> _Work instruction_: Pull out every line from the listing that has the word "with".

> _Data for processing_:
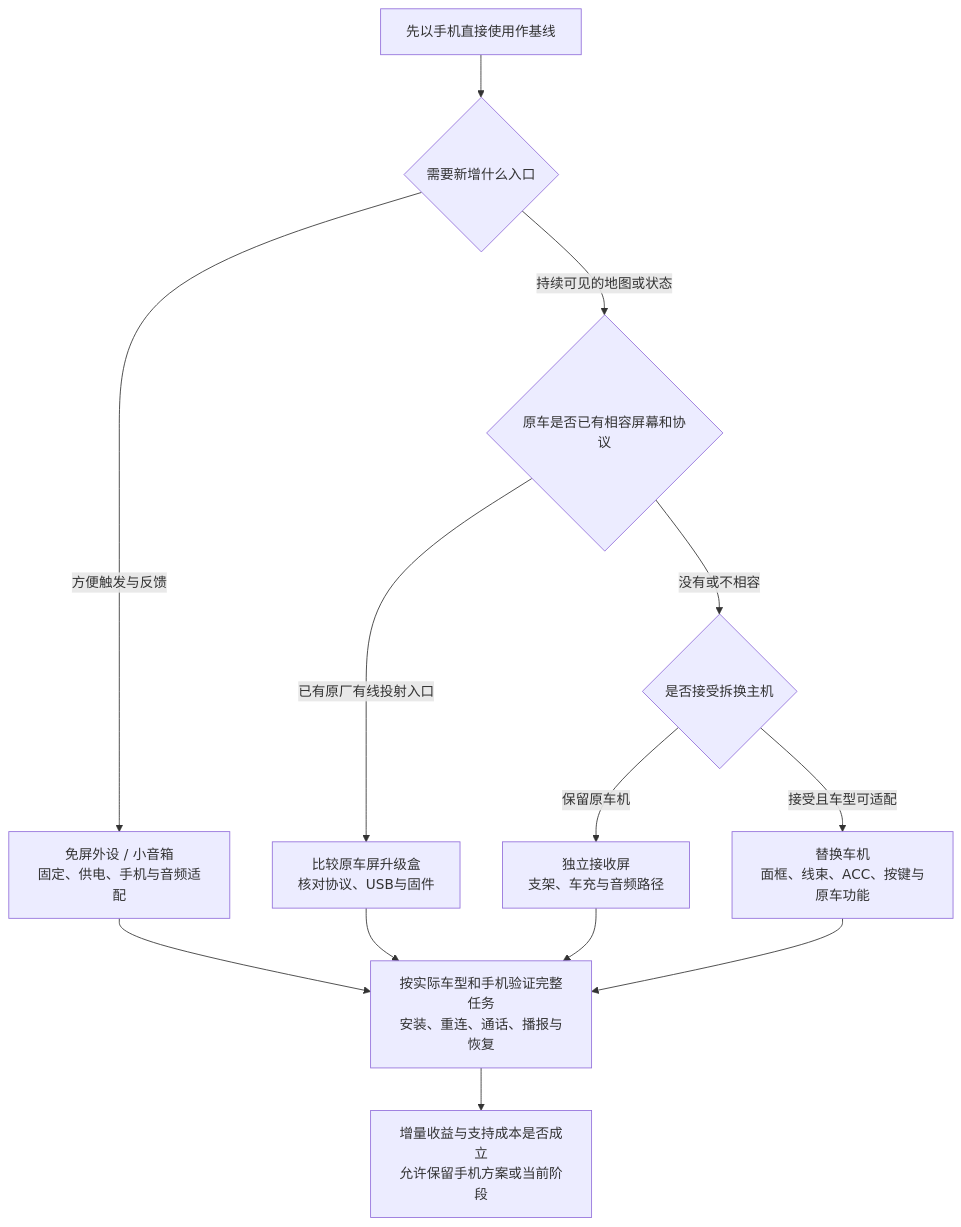
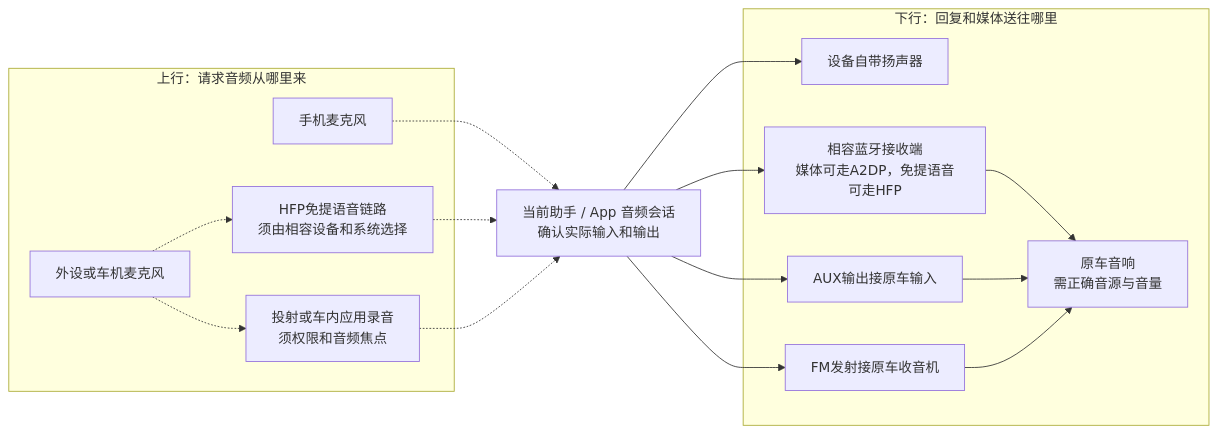
The diagram in dist/diagrams/fig-07.mmd (DreamSoul-AI/in-vehicle-ai-research), drawn with Mermaid before and after one commit. The commit also changed 42 other files, not shown here.

```diff
--- a/dist/diagrams/fig-07.mmd
+++ b/dist/diagrams/fig-07.mmd
@@ -1,18 +1,35 @@
-%% title: 硬件载体与安装选型
-%% 图3 按车辆条件选择载体。分析示意，是评估分支，不是采购推荐或保证兼容。
+%% title: 音频与麦克风路径
+%% 音频与拾音的可选路径，不代表全部链路可同时使用。
+%% 虚线输入需系统选择、权限与实机核对；实线表示所选输出路径。
+%% 来源 https://www.bluetooth.com/specifications/specs/hands-free-profile-1-10/
+%% 来源 https://developer.android.com/develop/connectivity/bluetooth/profiles
+%% 来源 https://developer.android.com/training/cars/apps/library/car-microphone
+%% 来源 https://support.avantree.com/hc/en-us/articles/50767188774937-How-to-Make-a-Call-by-Voice-Command
 %% 来源 https://carpuride.com/products/carpuride-w903-portable-smart-multimedia-dashboard-console-with-front-camera
-%% 来源 https://www.atotodirect.com/en-gb/pages/manual-460-en
-%% 来源 https://www.carlinkit.com/uhd6225
-flowchart TB
-  START["先以手机直接使用作基线"] --> NEED{"需要新增什么入口"}
-  NEED -->|"方便触发与反馈"| VOICE["免屏外设 / 小音箱<br/>固定、供电、手机与音频适配"]
-  NEED -->|"持续可见的地图或状态"| SCREEN{"原车是否已有相容屏幕和协议"}
-  SCREEN -->|"已有原厂有线投射入口"| BOX["比较原车屏升级盒<br/>核对协议、USB与固件"]
-  SCREEN -->|"没有或不相容"| INSTALL{"是否接受拆换主机"}
-  INSTALL -->|"保留原车机"| PORTABLE["独立接收屏<br/>支架、车充与音频路径"]
-  INSTALL -->|"接受且车型可适配"| HEADUNIT["替换车机<br/>面框、线束、ACC、按键与原车功能"]
-  VOICE --> VALIDATE["按实际车型和手机验证完整任务<br/>安装、重连、通话、播报与恢复"]
-  BOX --> VALIDATE
-  PORTABLE --> VALIDATE
-  HEADUNIT --> VALIDATE
-  VALIDATE --> DECIDE["增量收益与支持成本是否成立<br/>允许保留手机方案或当前阶段"]
+flowchart LR
+  subgraph INPUT["上行：请求音频从哪里来"]
+    PHONE_MIC["手机麦克风"]
+    DEVICE_MIC["外设或车机麦克风"]
+    HFP["HFP免提语音链路<br/>须由相容设备和系统选择"]
+    PROJECTION["投射或车内应用录音<br/>须权限和音频焦点"]
+  end
+  SESSION["当前助手 / App 音频会话<br/>确认实际输入和输出"]
+  PHONE_MIC -.-> SESSION
+  DEVICE_MIC -.-> HFP
+  DEVICE_MIC -.-> PROJECTION
+  HFP -.-> SESSION
+  PROJECTION -.-> SESSION
+  subgraph OUTPUT["下行：回复和媒体送往哪里"]
+    OWN["设备自带扬声器"]
+    BT["相容蓝牙接收端<br/>媒体可走A2DP，免提语音可走HFP"]
+    AUX["AUX输出接原车输入"]
+    FM["FM发射接原车收音机"]
+    CAR["原车音响<br/>需正确音源与音量"]
+    BT --> CAR
+    AUX --> CAR
+    FM --> CAR
+  end
+  SESSION --> OWN
+  SESSION --> BT
+  SESSION --> AUX
+  SESSION --> FM
```
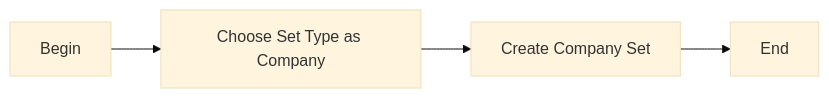
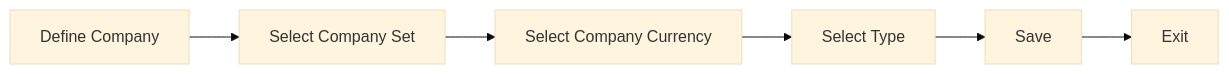
The diagram in maximo/docs/administration/sets/02-company-set.md (codersyacht/maximo-knowledge-center), drawn with Mermaid (base theme) before and after one commit.

Commit message:
company-set

````diff
--- a/maximo/docs/administration/sets/02-company-set.md
+++ b/maximo/docs/administration/sets/02-company-set.md
@@ -14,6 +14,8 @@
 ```mermaid
 graph LR
-A[Begin] -->B[ Choose Set Type as Company]
-B --> C[Create Company Set]
-C --> E[End]
+A[Define Company] --> B[Select Company Set]
+B --> C[Select Company Currency]
+C --> D[Select Type]
+D --> E[Save]
+E --> F[Exit]
 ```
````
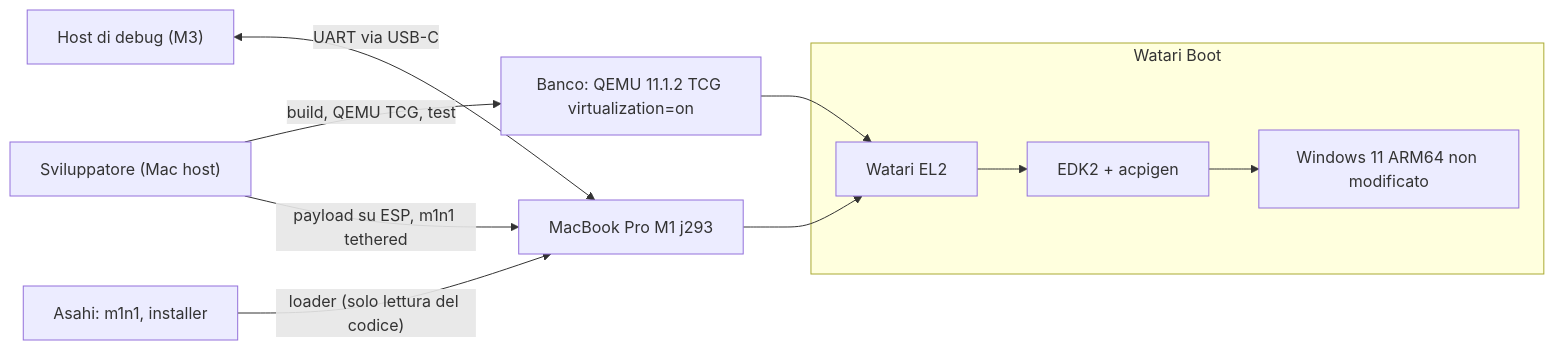
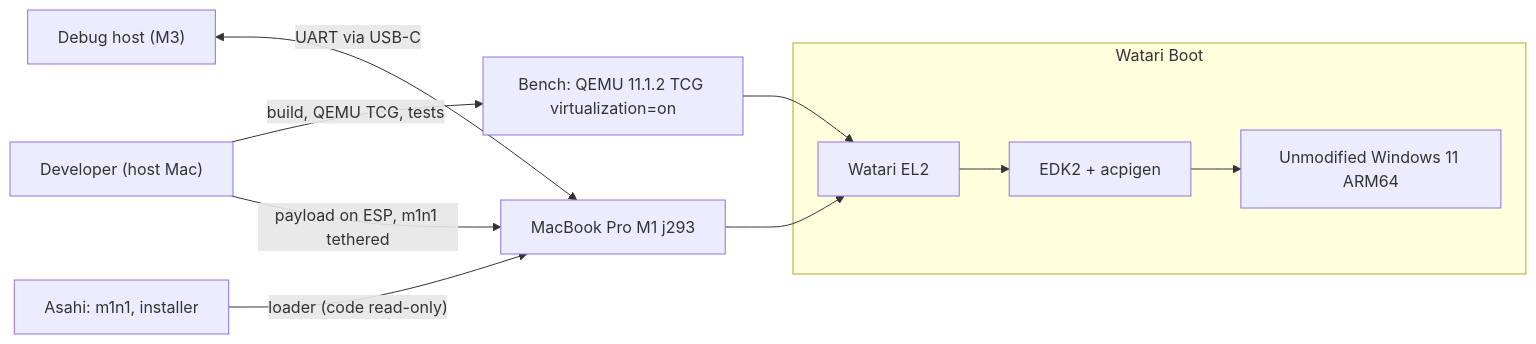
The first of 6 diagrams in docs/design/watari-el2/ARCHITECTURE.md (ZonatedCord/WatariBoot), drawn with Mermaid before and after one commit. The commit also changed other lines of this file and 60 other files, not shown here.

````diff
--- a/docs/design/watari-el2/ARCHITECTURE.md
+++ b/docs/design/watari-el2/ARCHITECTURE.md
@@ -36,14 +36,14 @@
 ```mermaid
 flowchart LR
-  dev["Sviluppatore (Mac host)"] -->|"build, QEMU TCG, test"| host["Banco: QEMU 11.1.2 TCG virtualization=on"]
-  dev -->|"payload su ESP, m1n1 tethered"| mbp["MacBook Pro M1 j293"]
-  dbg["Host di debug (M3)"] <-->|"UART via USB-C"| mbp
-  asahi["Asahi: m1n1, installer"] -->|"loader (solo lettura del codice)"| mbp
+  dev["Developer (host Mac)"] -->|"build, QEMU TCG, tests"| host["Bench: QEMU 11.1.2 TCG virtualization=on"]
+  dev -->|"payload on ESP, m1n1 tethered"| mbp["MacBook Pro M1 j293"]
+  dbg["Debug host (M3)"] <-->|"UART via USB-C"| mbp
+  asahi["Asahi: m1n1, installer"] -->|"loader (code read-only)"| mbp
   subgraph sys["Watari Boot"]
     wel2["Watari EL2"]
     edk2["EDK2 + acpigen"]
-    win["Windows 11 ARM64 non modificato"]
+    win["Unmodified Windows 11 ARM64"]
   end
   mbp --> wel2 --> edk2 --> win
   host --> wel2
 ```
````
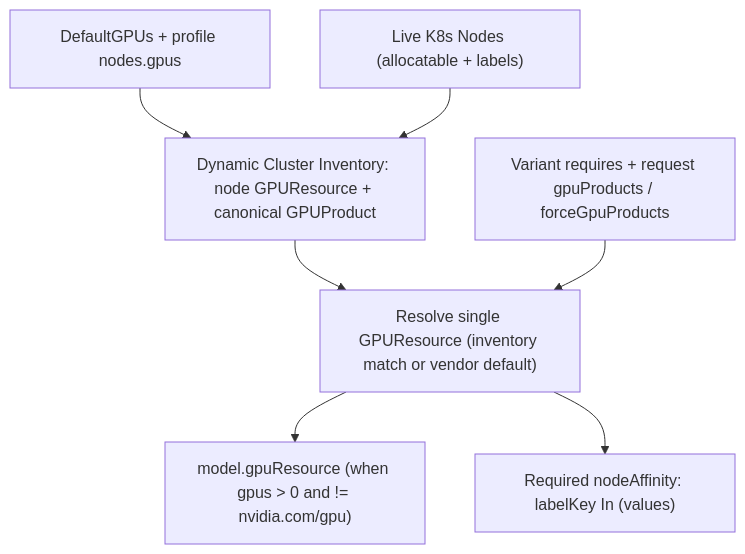
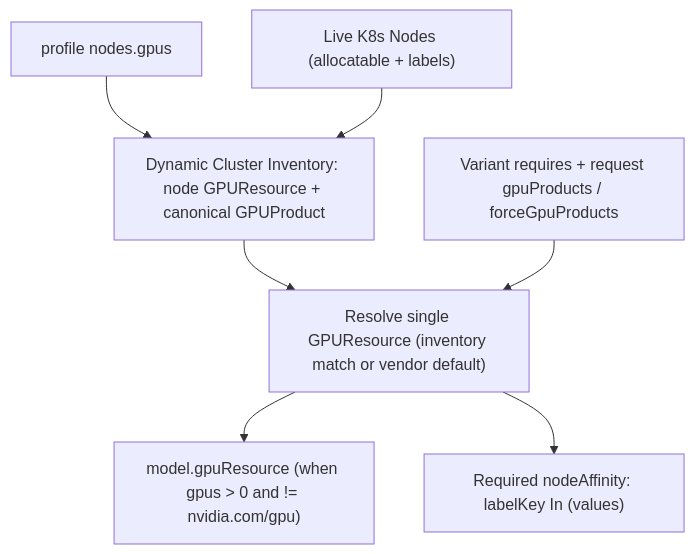
The second of 2 diagrams in docs/architecture.md (modelsphere/swiss), drawn with Mermaid before and after one commit. The commit also changed other lines of this file and 38 other files, not shown here.

````diff
--- a/docs/architecture.md
+++ b/docs/architecture.md
@@ -103,17 +146,17 @@
 ```mermaid
 flowchart TD
-  def["DefaultGPUs + profile nodes.gpus"]
+  def["profile nodes.gpus"]
   k8s["Live K8s Nodes (allocatable + labels)"]
   inv["Dynamic Cluster Inventory: node GPUResource + canonical GPUProduct"]
   req["Variant requires + request gpuProducts / forceGpuProducts"]
   res["Resolve single GPUResource (inventory match or vendor default)"]
   gpuRes["model.gpuResource (when gpus > 0 and != nvidia.com/gpu)"]
   aff["Required nodeAffinity: labelKey In (values)"]
 
   def --> inv
   k8s --> inv
   inv --> res
   req --> res
   res --> gpuRes
   res --> aff
 ```
````
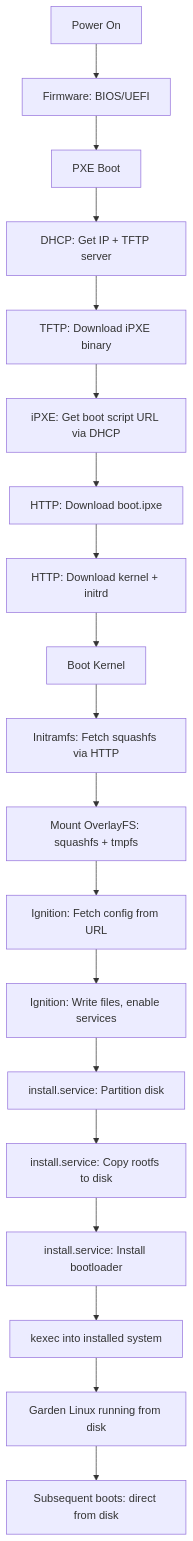
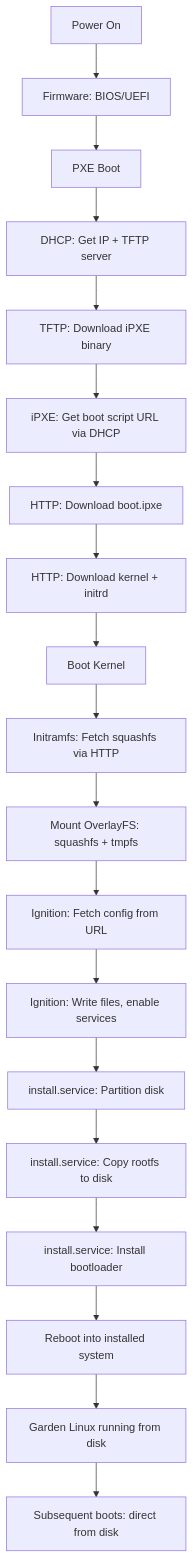
One commit to gardenlinux/gardenlinux changed the diagram in docs/how-to/installation/on-premises/pxe-boot.md. Above: the diagram before and after it, drawn with Mermaid. The commit also changed other lines of this file and 41 other files, not shown here.

````diff
--- a/docs/how-to/installation/on-premises/pxe-boot.md
+++ b/docs/how-to/installation/on-premises/pxe-boot.md
@@ -56,21 +56,21 @@
 ```mermaid
 flowchart TD
     A[Power On] --> B[Firmware: BIOS/UEFI]
     B --> C[PXE Boot]
     C --> D[DHCP: Get IP + TFTP server]
     D --> E[TFTP: Download iPXE binary]
     E --> F[iPXE: Get boot script URL via DHCP]
     F --> G[HTTP: Download boot.ipxe]
     G --> H[HTTP: Download kernel + initrd]
     H --> I[Boot Kernel]
     I --> J[Initramfs: Fetch squashfs via HTTP]
     J --> K[Mount OverlayFS: squashfs + tmpfs]
     K --> L[Ignition: Fetch config from URL]
     L --> M[Ignition: Write files, enable services]
     M --> N[install.service: Partition disk]
     N --> O[install.service: Copy rootfs to disk]
     O --> P[install.service: Install bootloader]
-    P --> Q[kexec into installed system]
+    P --> Q[Reboot into installed system]
     Q --> R[Garden Linux running from disk]
     R --> S[Subsequent boots: direct from disk]
 ```
````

> _Written answer_:
The diagram in dist/diagrams/fig-07.mmd (DreamSoul-AI/in-vehicle-ai-research), drawn with Mermaid before and after one commit. The commit also changed 42 other files, not shown here.
 %% 来源 https://carpuride.com/products/carpuride-w903-portable-smart-multimedia-dashboard-console-with-front-camera
The diagram in maximo/docs/administration/sets/02-company-set.md (codersyacht/maximo-knowledge-center), drawn with Mermaid (base theme) before and after one commit.
The first of 6 diagrams in docs/design/watari-el2/ARCHITECTURE.md (ZonatedCord/WatariBoot), drawn with Mermaid before and after one commit. The commit also changed other lines of this file and 60 other files, not shown here.
The second of 2 diagrams in docs/architecture.md (modelsphere/swiss), drawn with Mermaid before and after one commit. The commit also changed other lines of this file and 38 other files, not shown here.
One commit to gardenlinux/gardenlinux changed the diagram in docs/how-to/installation/on-premises/pxe-boot.md. Above: the diagram before and after it, drawn with Mermaid. The commit also changed other lines of this file and 41 other files, not shown here.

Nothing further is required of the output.